Butter tarts were what most farm wives had at their disposal…good butter, eggs, sugar, flour and lard for the pastry. And over the years bakers all across Canada have adopted the tart as their own.
This recipe comes from Peggy Morris who, even though her vision has failed, still has that special touch that makes them so very good. They are the dessert of choice that her four sons grew up on in Peel Township in Southwestern Ontario.
• Pastry for 18 deep tart shells
• 1 cup (250 mL) raisins
• 2 eggs
• 1/3 cup (75 mL) corn syrup
• 1 cup (250 mL) packed brown sugar
• 3 tbsps (45 mL) melted butter
• ½ cup (125 mL) chopped walnuts or pecans

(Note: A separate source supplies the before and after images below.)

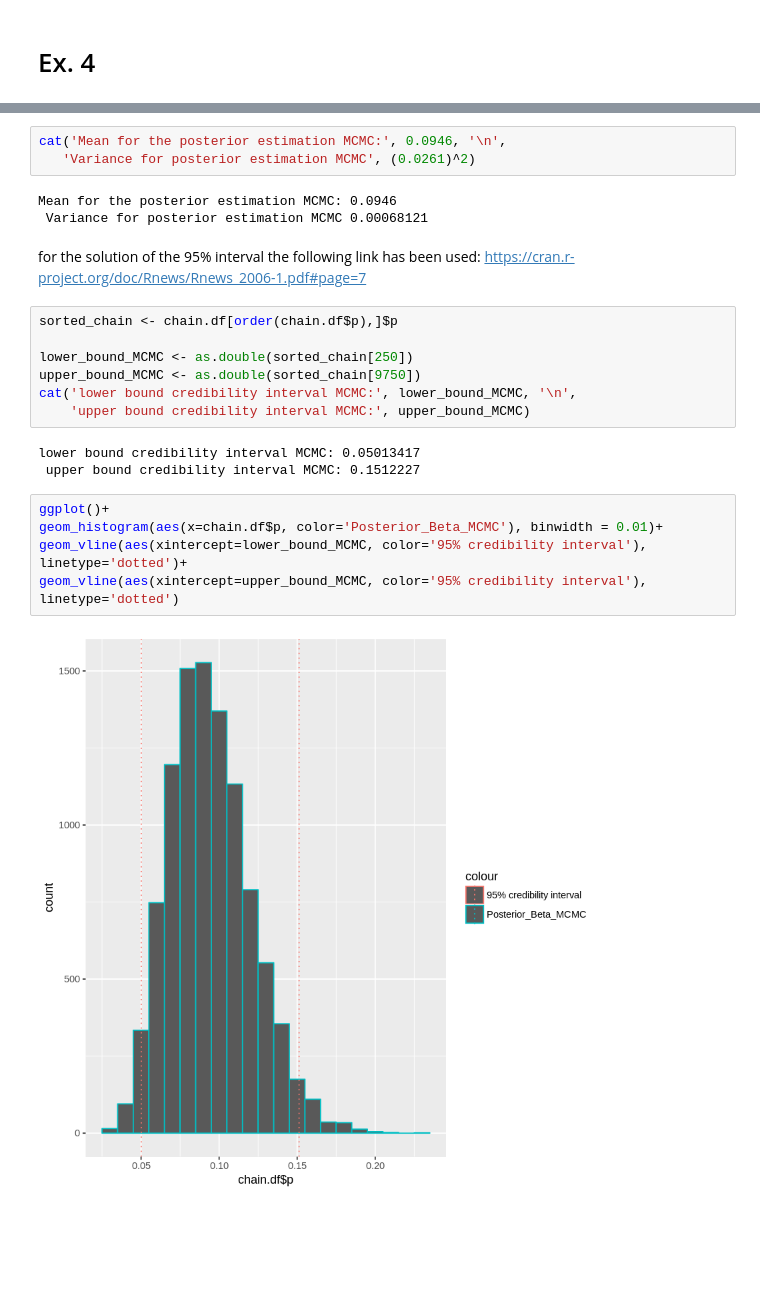
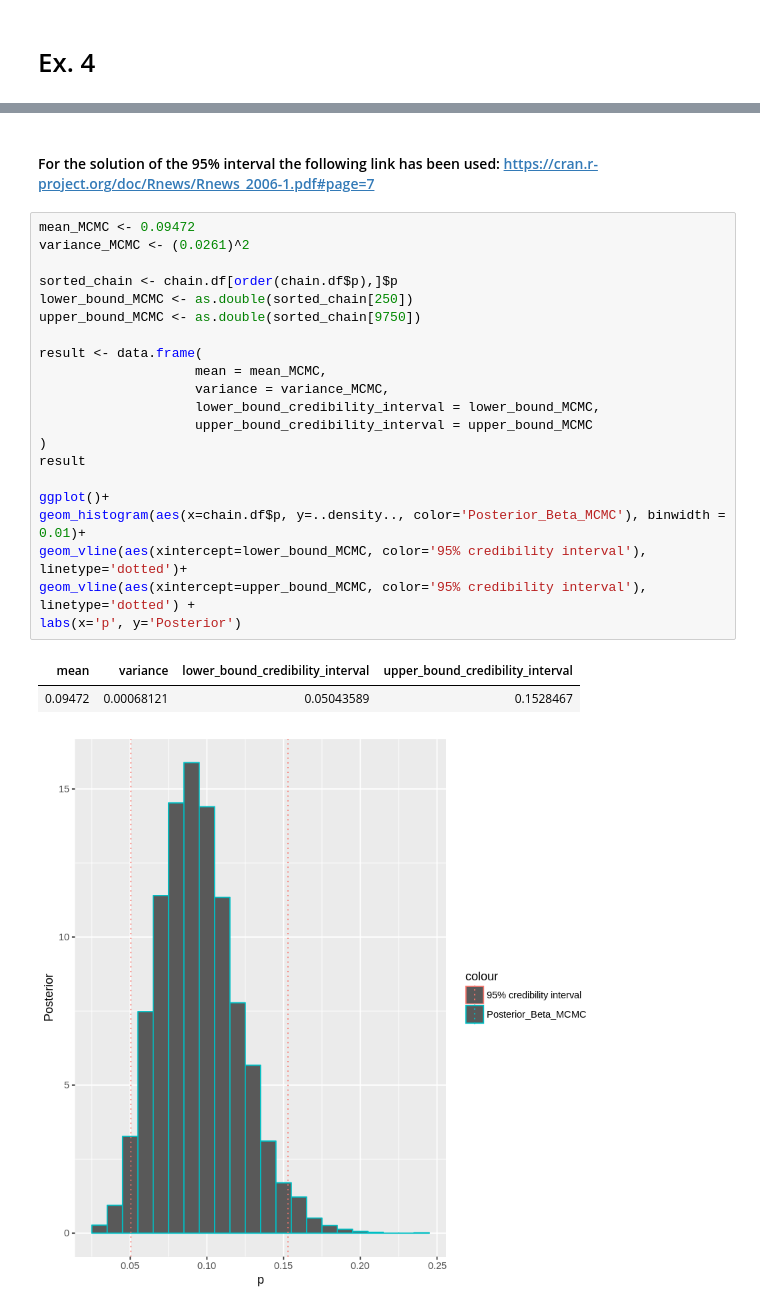
Before and after one commit to vepe99/Advance-Statistics-for-Physics-Analysis-, a Jupyter notebook: Lab5/Viterbo_Giuseppe_rlab05.ipynb, the cells around one changed output, grey strips where cells are left out. Cells and saved outputs as stored; diff of their text form; blank space fills up the shorter version.

```diff
--- a/Lab5/Viterbo_Giuseppe_rlab05.ipynb
+++ b/Lab5/Viterbo_Giuseppe_rlab05.ipynb
@@ -599,25 +852,27 @@ p 0.05015 0.07574 0.09182 0.1112 0.1512
-# %%
-cat('Mean for the posterior estimation MCMC:', 0.0946, '\n',
-   'Variance for posterior estimation MCMC', (0.0261)^2)
-# %% [output]
-Mean for the posterior estimation MCMC: 0.0946
- Variance for posterior estimation MCMC 0.00068121
 # %% [markdown]
-for the solution of the 95% interval the following link has been used: https://cran.r-project.org/doc/Rnews/Rnews_2006-1.pdf#page=7
+#### For the solution of the 95% interval the following link has been used: https://cran.r-project.org/doc/Rnews/Rnews_2006-1.pdf#page=7
-# %%
-sorted_chain <- chain.df[order(chain.df$p),]$p
-
-lower_bound_MCMC <- as.double(sorted_chain[250])
-upper_bound_MCMC <- as.double(sorted_chain[9750])
-cat('lower bound credibility interval MCMC:', lower_bound_MCMC, '\n',
-    'upper bound credibility interval MCMC:', upper_bound_MCMC)
-# %% [output]
-lower bound credibility interval MCMC: 0.05013417
- upper bound credibility interval MCMC: 0.1512227
 # %%
+mean_MCMC <- 0.09472
+variance_MCMC <- (0.0261)^2
+
+sorted_chain <- chain.df[order(chain.df$p),]$p
+lower_bound_MCMC <- as.double(sorted_chain[250])
+upper_bound_MCMC <- as.double(sorted_chain[9750])
+
+result <- data.frame(
+                    mean = mean_MCMC,
+                    variance = variance_MCMC,
+                    lower_bound_credibility_interval = lower_bound_MCMC,
+                    upper_bound_credibility_interval = upper_bound_MCMC
+)
+result
+
 ggplot()+
-geom_histogram(aes(x=chain.df$p, color='Posterior_Beta_MCMC'), binwidth = 0.01)+
+geom_histogram(aes(x=chain.df$p, y=..density.., color='Posterior_Beta_MCMC'), binwidth = 0.01)+
 geom_vline(aes(xintercept=lower_bound_MCMC, color='95% credibility interval'), linetype='dotted')+
-geom_vline(aes(xintercept=upper_bound_MCMC, color='95% credibility interval'), linetype='dotted')
+geom_vline(aes(xintercept=upper_bound_MCMC, color='95% credibility interval'), linetype='dotted') +
+labs(x='p', y='Posterior')
 # %% [output]
+| mean | variance | lower_bound_credibility_interval | upper_bound_credibility_interval |
+| 0.09472 | 0.00068121 | 0.05043589 | 0.1528467 |
-[figure, old version]
+[figure, new version]
```
Also changed, not shown: parts of 36 cells of this notebook, 2 other files.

In a small bowl, cover raisins with boiling water. Let soak for 20 minutes. Drain and set aside.
In a separate bowl, whisk together the eggs, corn syrup, brown sugar, melted butter and nuts. Stir in the raisins. Pour evenly into the prepared tart shells.
Place into a preheated 450’F (220’C) oven for 5 minutes. Reduce heat to 350’F (180’C) an open door slightly for 15 – 20 seconds to bring temperature down rapidly. Bake for 15 minutes or until bubbling and deep golden brown. Let cool for 10 – 15 minutes before removing tarts from the pan.
Recipe excerpted from Anita Stewart’s CANADA: The Food, The Recipes, The Stories (HarperCollinsCanada 2008).